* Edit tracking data
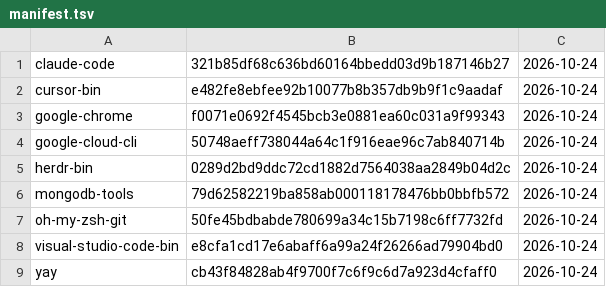
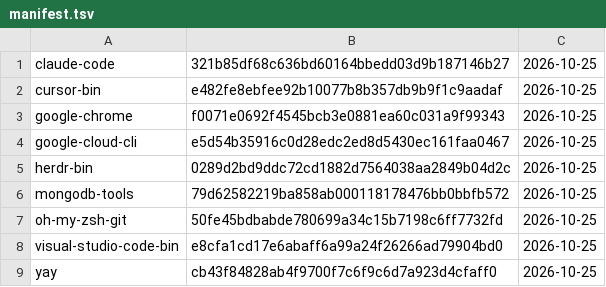
Before and after one commit to gablank/boxes, a TSV file: aur/manifest.tsv, drawn as a sheet.

```diff
--- a/aur/manifest.tsv
+++ b/aur/manifest.tsv
@@ -1,9 +1,9 @@
-claude-code	321b85df68c636bd60164bbedd03d9b187146b27	2026-10-24
-cursor-bin	e482fe8ebfee92b10077b8b357db9b9f1c9aadaf	2026-10-24
-google-chrome	f0071e0692f4545bcb3e0881ea60c031a9f99343	2026-10-24
-google-cloud-cli	50748aeff738044a64c1f916eae96c7ab840714b	2026-10-24
-herdr-bin	0289d2bd9ddc72cd1882d7564038aa2849b04d2c	2026-10-24
-mongodb-tools	79d62582219ba858ab000118178476bb0bbfb572	2026-10-24
-oh-my-zsh-git	50fe45bdbabde780699a34c15b7198c6ff7732fd	2026-10-24
-visual-studio-code-bin	e8cfa1cd17e6abaff6a99a24f26266ad79904bd0	2026-10-24
-yay	cb43f84828ab4f9700f7c6f9c6d7a923d4cfaff0	2026-10-24
+claude-code	321b85df68c636bd60164bbedd03d9b187146b27	2026-10-25
+cursor-bin	e482fe8ebfee92b10077b8b357db9b9f1c9aadaf	2026-10-25
+google-chrome	f0071e0692f4545bcb3e0881ea60c031a9f99343	2026-10-25
+google-cloud-cli	e5d54b35916c0d28edc2ed8d5430ec161faa0467	2026-10-25
+herdr-bin	0289d2bd9ddc72cd1882d7564038aa2849b04d2c	2026-10-25
+mongodb-tools	79d62582219ba858ab000118178476bb0bbfb572	2026-10-25
+oh-my-zsh-git	50fe45bdbabde780699a34c15b7198c6ff7732fd	2026-10-25
+visual-studio-code-bin	e8cfa1cd17e6abaff6a99a24f26266ad79904bd0	2026-10-25
+yay	cb43f84828ab4f9700f7c6f9c6d7a923d4cfaff0	2026-10-25
```
Also changed, not shown: 1 other file.
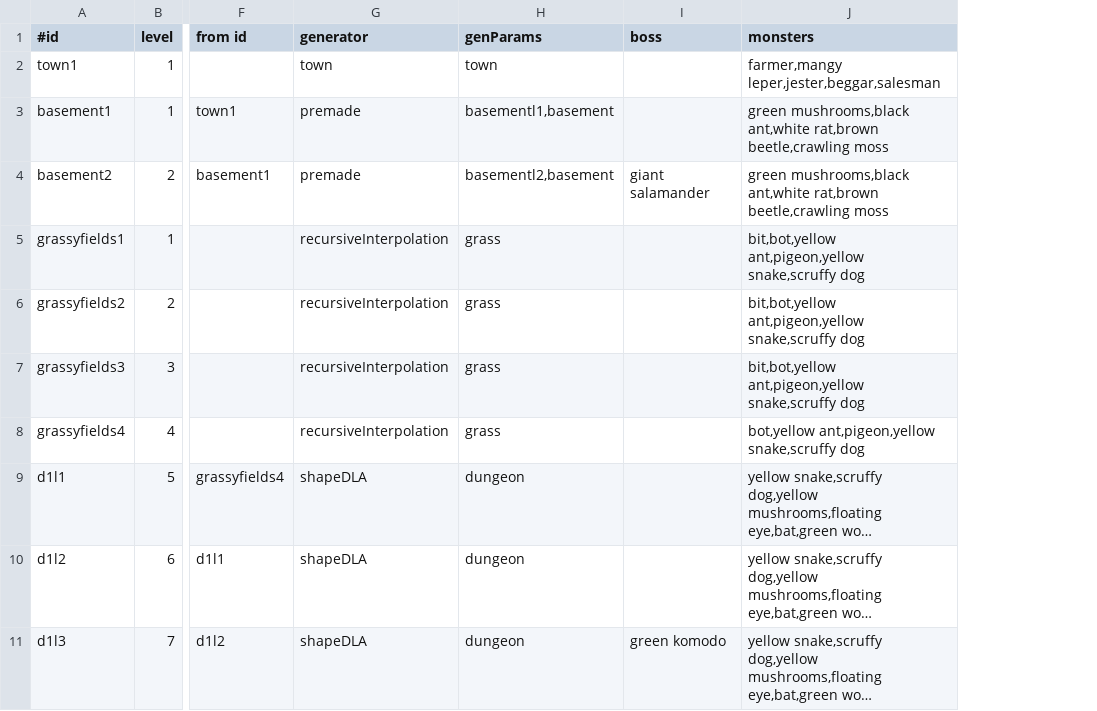
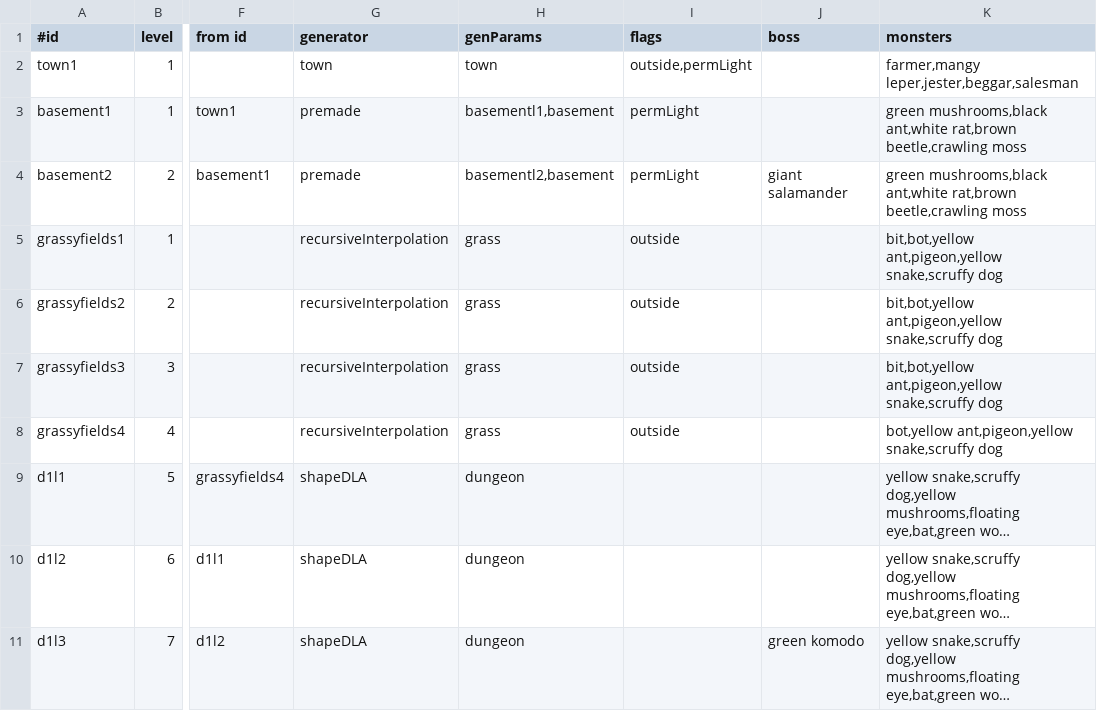
Before and after one commit to jonathanacross/pow, a TSV file: src/main/resources/data/levels.tsv, drawn as a sheet; only a part is shown, gaps mark what is left out; long unchanged cells end in …; the diff names each change by its address in the sheet, - before the commit and + after, or states it on an @@ line.

Commit message:
adding level flags (will support heat/light/poison)

```diff
--- a/src/main/resources/data/levels.tsv
+++ b/src/main/resources/data/levels.tsv
+column I (flags), rows 2-8: outside,permLight | permLight | permLight | outside | outside | outside | outside
```
Also changed, not shown: src/main/resources/data/test-levels.tsv, 10 other files.
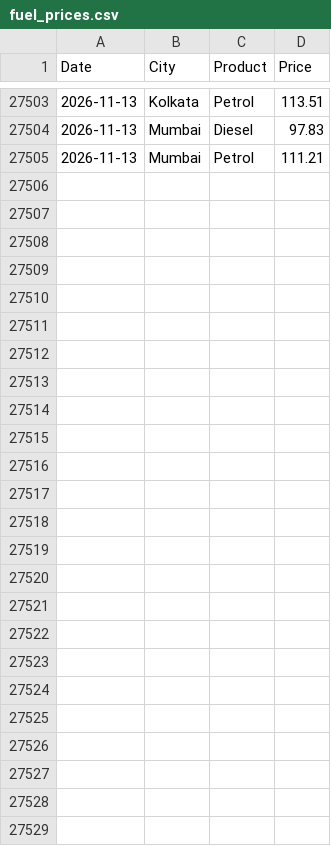
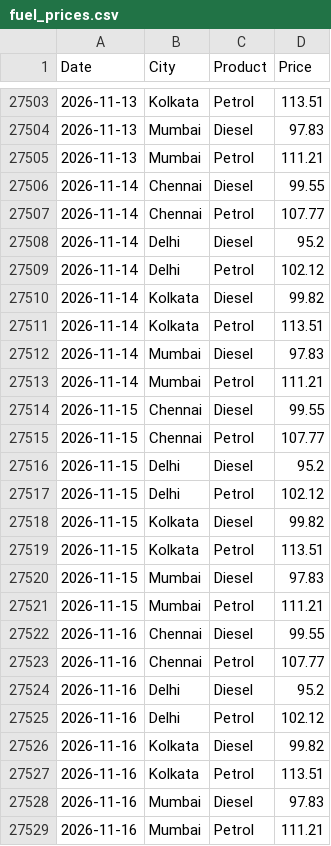
Before and after one commit to Priyanshu-Iron/metro-fuel-price-api, a CSV file: data/fuel_prices.csv, drawn as a sheet; only a part is shown, gaps mark what is left out; the diff names each change by its address in the sheet, - before the commit and + after, or states it on an @@ line.

```diff
--- a/data/fuel_prices.csv
+++ b/data/fuel_prices.csv
+row 27506: 2026-11-14 | Chennai | Diesel | 99.55
+row 27507: 2026-11-14 | Chennai | Petrol | 107.77
+row 27508: 2026-11-14 | Delhi | Diesel | 95.2
+row 27509: 2026-11-14 | Delhi | Petrol | 102.12
+row 27510: 2026-11-14 | Kolkata | Diesel | 99.82
+row 27511: 2026-11-14 | Kolkata | Petrol | 113.51
+row 27512: 2026-11-14 | Mumbai | Diesel | 97.83
+row 27513: 2026-11-14 | Mumbai | Petrol | 111.21
+row 27514: 2026-11-15 | Chennai | Diesel | 99.55
+row 27515: 2026-11-15 | Chennai | Petrol | 107.77
+row 27516: 2026-11-15 | Delhi | Diesel | 95.2
+row 27517: 2026-11-15 | Delhi | Petrol | 102.12
+row 27518: 2026-11-15 | Kolkata | Diesel | 99.82
+row 27519: 2026-11-15 | Kolkata | Petrol | 113.51
+row 27520: 2026-11-15 | Mumbai | Diesel | 97.83
+row 27521: 2026-11-15 | Mumbai | Petrol | 111.21
+row 27522: 2026-11-16 | Chennai | Diesel | 99.55
+row 27523: 2026-11-16 | Chennai | Petrol | 107.77
+row 27524: 2026-11-16 | Delhi | Diesel | 95.2
+row 27525: 2026-11-16 | Delhi | Petrol | 102.12
+row 27526: 2026-11-16 | Kolkata | Diesel | 99.82
+row 27527: 2026-11-16 | Kolkata | Petrol | 113.51
+row 27528: 2026-11-16 | Mumbai | Diesel | 97.83
+row 27529: 2026-11-16 | Mumbai | Petrol | 111.21
```
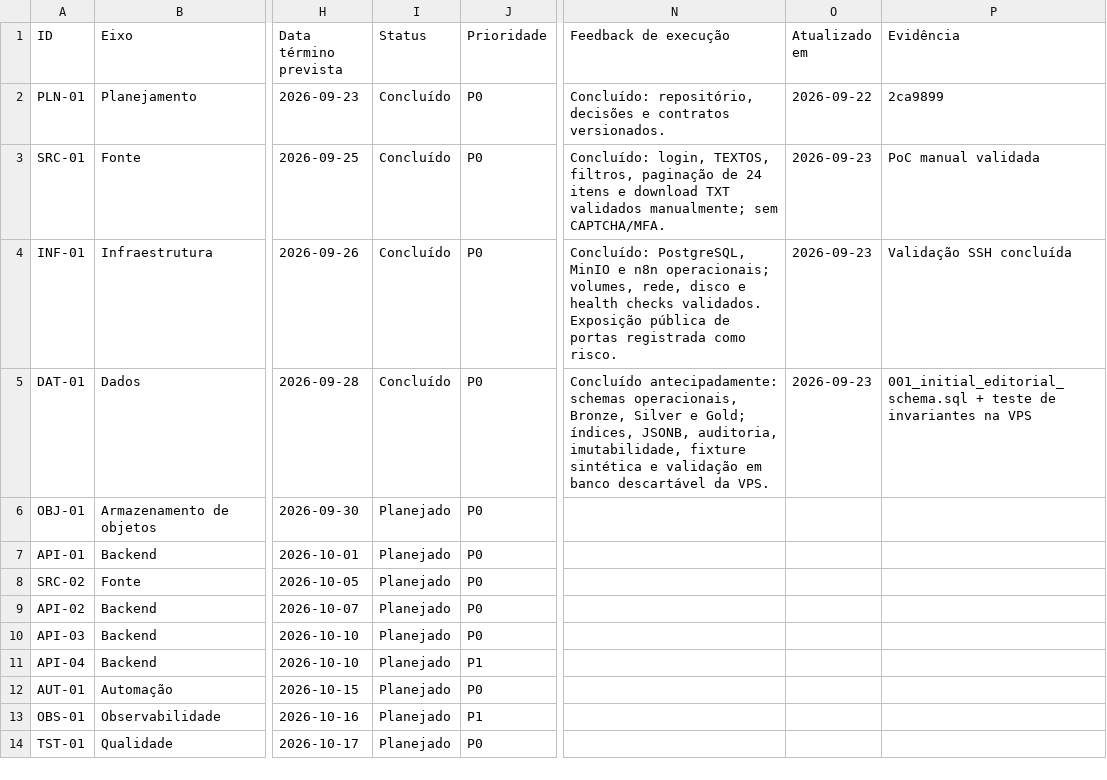
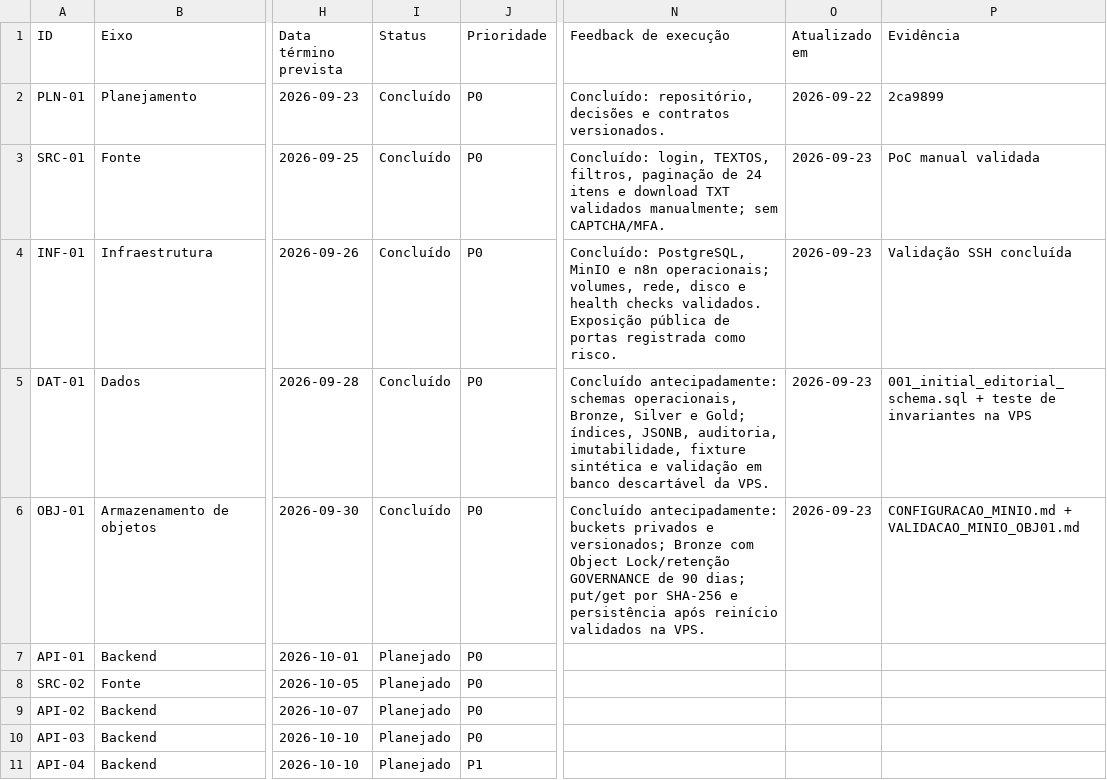
Before and after one commit to OUD-Tencologia/automacao-diario-cuiaba, a CSV file: output/backlog/Backlog_Automacao_Editorial.csv, drawn as a sheet; only a part is shown, gaps mark what is left out; the shorter side is filled out with more unchanged rows; the diff names each change by its address in the sheet, - before the commit and + after, or states it on an @@ line.

Commit message:
feat(OBJ-01): provisiona buckets minio persistentes

```diff
--- a/output/backlog/Backlog_Automacao_Editorial.csv
+++ b/output/backlog/Backlog_Automacao_Editorial.csv
-I6 (Status): Planejado
+I6 (Status): Concluído
-N6 (Feedback de execução): (empty)
+N6 (Feedback de execução): Concluído antecipadamente: buckets privados e versionados; Bronze com Object Lock/retenção GOVERNANCE de 90 dias; put/get por SHA-256 e persistência após reinício validados na VPS.
-O6 (Atualizado em): (empty)
+O6 (Atualizado em): 2026-09-23
-P6 (Evidência): (empty)
+P6 (Evidência): CONFIGURACAO_MINIO.md + VALIDACAO_MINIO_OBJ01.md
```
Also changed, not shown: 6 other files.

* What you have to do
Leave out all images, then reproduce the entries above exactly.

* Exercise response
Before and after one commit to gablank/boxes, a TSV file: aur/manifest.tsv, drawn as a sheet.

```diff
--- a/aur/manifest.tsv
+++ b/aur/manifest.tsv
@@ -1,9 +1,9 @@
-claude-code	321b85df68c636bd60164bbedd03d9b187146b27	2026-10-24
-cursor-bin	e482fe8ebfee92b10077b8b357db9b9f1c9aadaf	2026-10-24
-google-chrome	f0071e0692f4545bcb3e0881ea60c031a9f99343	2026-10-24
-google-cloud-cli	50748aeff738044a64c1f916eae96c7ab840714b	2026-10-24
-herdr-bin	0289d2bd9ddc72cd1882d7564038aa2849b04d2c	2026-10-24
-mongodb-tools	79d62582219ba858ab000118178476bb0bbfb572	2026-10-24
-oh-my-zsh-git	50fe45bdbabde780699a34c15b7198c6ff7732fd	2026-10-24
-visual-studio-code-bin	e8cfa1cd17e6abaff6a99a24f26266ad79904bd0	2026-10-24
-yay	cb43f84828ab4f9700f7c6f9c6d7a923d4cfaff0	2026-10-24
+claude-code	321b85df68c636bd60164bbedd03d9b187146b27	2026-10-25
+cursor-bin	e482fe8ebfee92b10077b8b357db9b9f1c9aadaf	2026-10-25
+google-chrome	f0071e0692f4545bcb3e0881ea60c031a9f99343	2026-10-25
+google-cloud-cli	e5d54b35916c0d28edc2ed8d5430ec161faa0467	2026-10-25
+herdr-bin	0289d2bd9ddc72cd1882d7564038aa2849b04d2c	2026-10-25
+mongodb-tools	79d62582219ba858ab000118178476bb0bbfb572	2026-10-25
+oh-my-zsh-git	50fe45bdbabde780699a34c15b7198c6ff7732fd	2026-10-25
+visual-studio-code-bin	e8cfa1cd17e6abaff6a99a24f26266ad79904bd0	2026-10-25
+yay	cb43f84828ab4f9700f7c6f9c6d7a923d4cfaff0	2026-10-25
```
Also changed, not shown: 1 other file.
Before and after one commit to jonathanacross/pow, a TSV file: src/main/resources/data/levels.tsv, drawn as a sheet; only a part is shown, gaps mark what is left out; long unchanged cells end in …; the diff names each change by its address in the sheet, - before the commit and + after, or states it on an @@ line.

Commit message:
adding level flags (will support heat/light/poison)

```diff
--- a/src/main/resources/data/levels.tsv
+++ b/src/main/resources/data/levels.tsv
+column I (flags), rows 2-8: outside,permLight | permLight | permLight | outside | outside | outside | outside
```
Also changed, not shown: src/main/resources/data/test-levels.tsv, 10 other files.
Before and after one commit to Priyanshu-Iron/metro-fuel-price-api, a CSV file: data/fuel_prices.csv, drawn as a sheet; only a part is shown, gaps mark what is left out; the diff names each change by its address in the sheet, - before the commit and + after, or states it on an @@ line.

```diff
--- a/data/fuel_prices.csv
+++ b/data/fuel_prices.csv
+row 27506: 2026-11-14 | Chennai | Diesel | 99.55
+row 27507: 2026-11-14 | Chennai | Petrol | 107.77
+row 27508: 2026-11-14 | Delhi | Diesel | 95.2
+row 27509: 2026-11-14 | Delhi | Petrol | 102.12
+row 27510: 2026-11-14 | Kolkata | Diesel | 99.82
+row 27511: 2026-11-14 | Kolkata | Petrol | 113.51
+row 27512: 2026-11-14 | Mumbai | Diesel | 97.83
+row 27513: 2026-11-14 | Mumbai | Petrol | 111.21
+row 27514: 2026-11-15 | Chennai | Diesel | 99.55
+row 27515: 2026-11-15 | Chennai | Petrol | 107.77
+row 27516: 2026-11-15 | Delhi | Diesel | 95.2
+row 27517: 2026-11-15 | Delhi | Petrol | 102.12
+row 27518: 2026-11-15 | Kolkata | Diesel | 99.82
+row 27519: 2026-11-15 | Kolkata | Petrol | 113.51
+row 27520: 2026-11-15 | Mumbai | Diesel | 97.83
+row 27521: 2026-11-15 | Mumbai | Petrol | 111.21
+row 27522: 2026-11-16 | Chennai | Diesel | 99.55
+row 27523: 2026-11-16 | Chennai | Petrol | 107.77
+row 27524: 2026-11-16 | Delhi | Diesel | 95.2
+row 27525: 2026-11-16 | Delhi | Petrol | 102.12
+row 27526: 2026-11-16 | Kolkata | Diesel | 99.82
+row 27527: 2026-11-16 | Kolkata | Petrol | 113.51
+row 27528: 2026-11-16 | Mumbai | Diesel | 97.83
+row 27529: 2026-11-16 | Mumbai | Petrol | 111.21
```
Before and after one commit to OUD-Tencologia/automacao-diario-cuiaba, a CSV file: output/backlog/Backlog_Automacao_Editorial.csv, drawn as a sheet; only a part is shown, gaps mark what is left out; the shorter side is filled out with more unchanged rows; the diff names each change by its address in the sheet, - before the commit and + after, or states it on an @@ line.

Commit message:
feat(OBJ-01): provisiona buckets minio persistentes

```diff
--- a/output/backlog/Backlog_Automacao_Editorial.csv
+++ b/output/backlog/Backlog_Automacao_Editorial.csv
-I6 (Status): Planejado
+I6 (Status): Concluído
-N6 (Feedback de execução): (empty)
+N6 (Feedback de execução): Concluído antecipadamente: buckets privados e versionados; Bronze com Object Lock/retenção GOVERNANCE de 90 dias; put/get por SHA-256 e persistência após reinício validados na VPS.
-O6 (Atualizado em): (empty)
+O6 (Atualizado em): 2026-09-23
-P6 (Evidência): (empty)
+P6 (Evidência): CONFIGURACAO_MINIO.md + VALIDACAO_MINIO_OBJ01.md
```
Also changed, not shown: 6 other files.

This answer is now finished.